Sign up here for the broadband campaign
Believe it or not, where I live — a mere 3km from the centre of the city of Bath — broadband is not yet available. Although this is a bit of a nuisance in the management of Europe's best-read optical communications monthly (see LWE.audit story on p7), there are signs that this situation is soon going to change. Hopefully, the people-power exemplified by the local "Broadband for Combe Down" campaign group will persuade local provider BT to upgrade the service (see more at www.mcjs.co.uk/broadband.htm). This type of campaign has been successful in France where remote communities have persuaded France Télécom to provide them with broadband access (see LWE November and in this month's France focus pp16–19).
About two-thirds of Britain's 20m households are served by ADSL-enabled exchanges — although so far only 500,000 people have signed up for broadband services. Asking BT about why the take up is only a few percent of the potential market, I am told that the main problem is "low awareness". Hence BT is spending wildly on an "amusing" TV.commercial campaign to encourage the public to sign up for always-on internet etc. This is not quite so amusing when one cannot actually receive the service.
At the end of November BT trumpeted that it had completed its 500,000th ADSL broadband connection.
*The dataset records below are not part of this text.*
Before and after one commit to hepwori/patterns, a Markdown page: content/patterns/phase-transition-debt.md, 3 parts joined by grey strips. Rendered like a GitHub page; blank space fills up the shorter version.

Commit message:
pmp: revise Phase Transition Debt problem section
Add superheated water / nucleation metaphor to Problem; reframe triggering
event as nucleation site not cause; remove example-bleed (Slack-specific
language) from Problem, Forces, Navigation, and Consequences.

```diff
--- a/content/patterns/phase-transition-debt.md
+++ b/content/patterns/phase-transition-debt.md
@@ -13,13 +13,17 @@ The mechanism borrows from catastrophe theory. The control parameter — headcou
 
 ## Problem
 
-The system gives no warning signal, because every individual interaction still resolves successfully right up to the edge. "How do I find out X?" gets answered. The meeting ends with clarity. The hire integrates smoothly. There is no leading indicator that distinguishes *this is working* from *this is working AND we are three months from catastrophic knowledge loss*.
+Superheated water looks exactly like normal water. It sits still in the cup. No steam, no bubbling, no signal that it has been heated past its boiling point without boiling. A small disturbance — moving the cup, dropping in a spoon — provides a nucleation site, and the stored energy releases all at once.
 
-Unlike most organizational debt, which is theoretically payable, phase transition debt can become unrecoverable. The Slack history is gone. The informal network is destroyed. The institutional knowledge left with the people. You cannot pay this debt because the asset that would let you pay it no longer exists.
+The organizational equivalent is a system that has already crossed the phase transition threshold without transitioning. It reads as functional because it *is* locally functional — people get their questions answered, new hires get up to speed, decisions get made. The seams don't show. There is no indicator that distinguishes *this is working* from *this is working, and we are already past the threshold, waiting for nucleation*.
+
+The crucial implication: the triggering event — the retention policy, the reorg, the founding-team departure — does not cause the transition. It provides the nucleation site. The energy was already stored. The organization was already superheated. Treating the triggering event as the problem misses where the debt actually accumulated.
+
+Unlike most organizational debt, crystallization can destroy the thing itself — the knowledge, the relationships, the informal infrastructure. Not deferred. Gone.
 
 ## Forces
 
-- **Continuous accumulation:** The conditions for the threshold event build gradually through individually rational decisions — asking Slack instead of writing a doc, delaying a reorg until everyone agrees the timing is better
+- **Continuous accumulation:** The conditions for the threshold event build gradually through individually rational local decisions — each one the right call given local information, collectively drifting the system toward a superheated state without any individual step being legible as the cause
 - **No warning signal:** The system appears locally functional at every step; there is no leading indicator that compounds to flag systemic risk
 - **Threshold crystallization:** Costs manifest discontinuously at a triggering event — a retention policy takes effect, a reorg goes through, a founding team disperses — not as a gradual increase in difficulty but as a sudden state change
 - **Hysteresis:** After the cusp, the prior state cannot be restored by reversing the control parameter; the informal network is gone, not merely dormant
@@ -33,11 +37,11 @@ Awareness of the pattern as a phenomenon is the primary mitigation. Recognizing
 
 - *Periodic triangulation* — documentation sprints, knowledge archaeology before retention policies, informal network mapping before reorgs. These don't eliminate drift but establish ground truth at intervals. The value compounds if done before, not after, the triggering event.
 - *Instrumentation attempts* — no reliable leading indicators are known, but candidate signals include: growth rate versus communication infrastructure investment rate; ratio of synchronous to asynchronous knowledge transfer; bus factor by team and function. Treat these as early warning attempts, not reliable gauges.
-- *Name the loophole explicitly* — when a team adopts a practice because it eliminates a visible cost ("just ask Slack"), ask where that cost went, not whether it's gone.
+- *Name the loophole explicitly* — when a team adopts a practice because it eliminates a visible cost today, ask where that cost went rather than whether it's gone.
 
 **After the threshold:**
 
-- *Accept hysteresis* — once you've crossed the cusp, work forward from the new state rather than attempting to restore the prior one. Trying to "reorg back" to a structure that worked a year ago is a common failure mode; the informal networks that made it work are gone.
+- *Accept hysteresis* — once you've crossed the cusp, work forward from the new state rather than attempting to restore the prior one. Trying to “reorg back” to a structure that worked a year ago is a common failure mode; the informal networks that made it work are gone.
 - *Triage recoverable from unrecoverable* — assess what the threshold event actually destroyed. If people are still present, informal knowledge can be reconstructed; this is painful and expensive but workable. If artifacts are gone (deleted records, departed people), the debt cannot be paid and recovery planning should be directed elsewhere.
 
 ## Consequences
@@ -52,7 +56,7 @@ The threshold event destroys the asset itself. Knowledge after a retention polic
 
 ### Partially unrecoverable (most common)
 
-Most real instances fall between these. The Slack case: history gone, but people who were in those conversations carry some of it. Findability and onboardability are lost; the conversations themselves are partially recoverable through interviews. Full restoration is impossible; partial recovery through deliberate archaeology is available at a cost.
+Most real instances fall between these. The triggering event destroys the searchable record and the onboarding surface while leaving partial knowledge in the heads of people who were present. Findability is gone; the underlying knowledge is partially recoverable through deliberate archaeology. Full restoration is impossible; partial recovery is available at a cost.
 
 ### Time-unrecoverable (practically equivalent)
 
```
Alison Ritchie, chief broadband officer, said, "This is an important milestone in our progress towards the challenging target of one million broadband connections by next summer, and five million by 2006. The broadband bandwagon is gaining momentum, as awareness and demand are fuelled not only by our marketing, but also that of other ISPs. We all benefit from being in the most competitive broadband market in Europe."
So, hurrah then for the public — or some of us. For companies that can see beyond their next profits warning, there could be some good equipment deployment opportunities when networks are upgraded and switches are switched, especially when consumers and businesses catch on to the benefits of broadband.
At the recent Capacity conference in London, Yankee Group's VP.EMEA Chris Lewis was drawing some positive conclusions about the prospects for both wireless and broadband traffic for business and consumer sectors alike. "The good news," he said, "is that even now the total value of spending on telecoms, wireless, and data services has never been greater. So there's a myth that the telecoms industry is in a trough," he added, bravely.
Perhaps one way to solve the industry's problems is to bridge the potential difference between the business and consumer markets — who have the money and will be keen to pay for new services when they (a) find out about them and (b) can receive them — and the systems and the equipment providers who are so desperately keen to relieve themselves of their inventory and get their hands on the revenue.
This scenario is detailed in our focus on France and some of her key innovators (pp16–19). Moreover, there's a trenchant argument against (French) Government intervention from this month's Viewpoint guest Jean-Michel Mur, chairman of France's Club Optique on page 6.
Editor in Chief, Lightwave Europe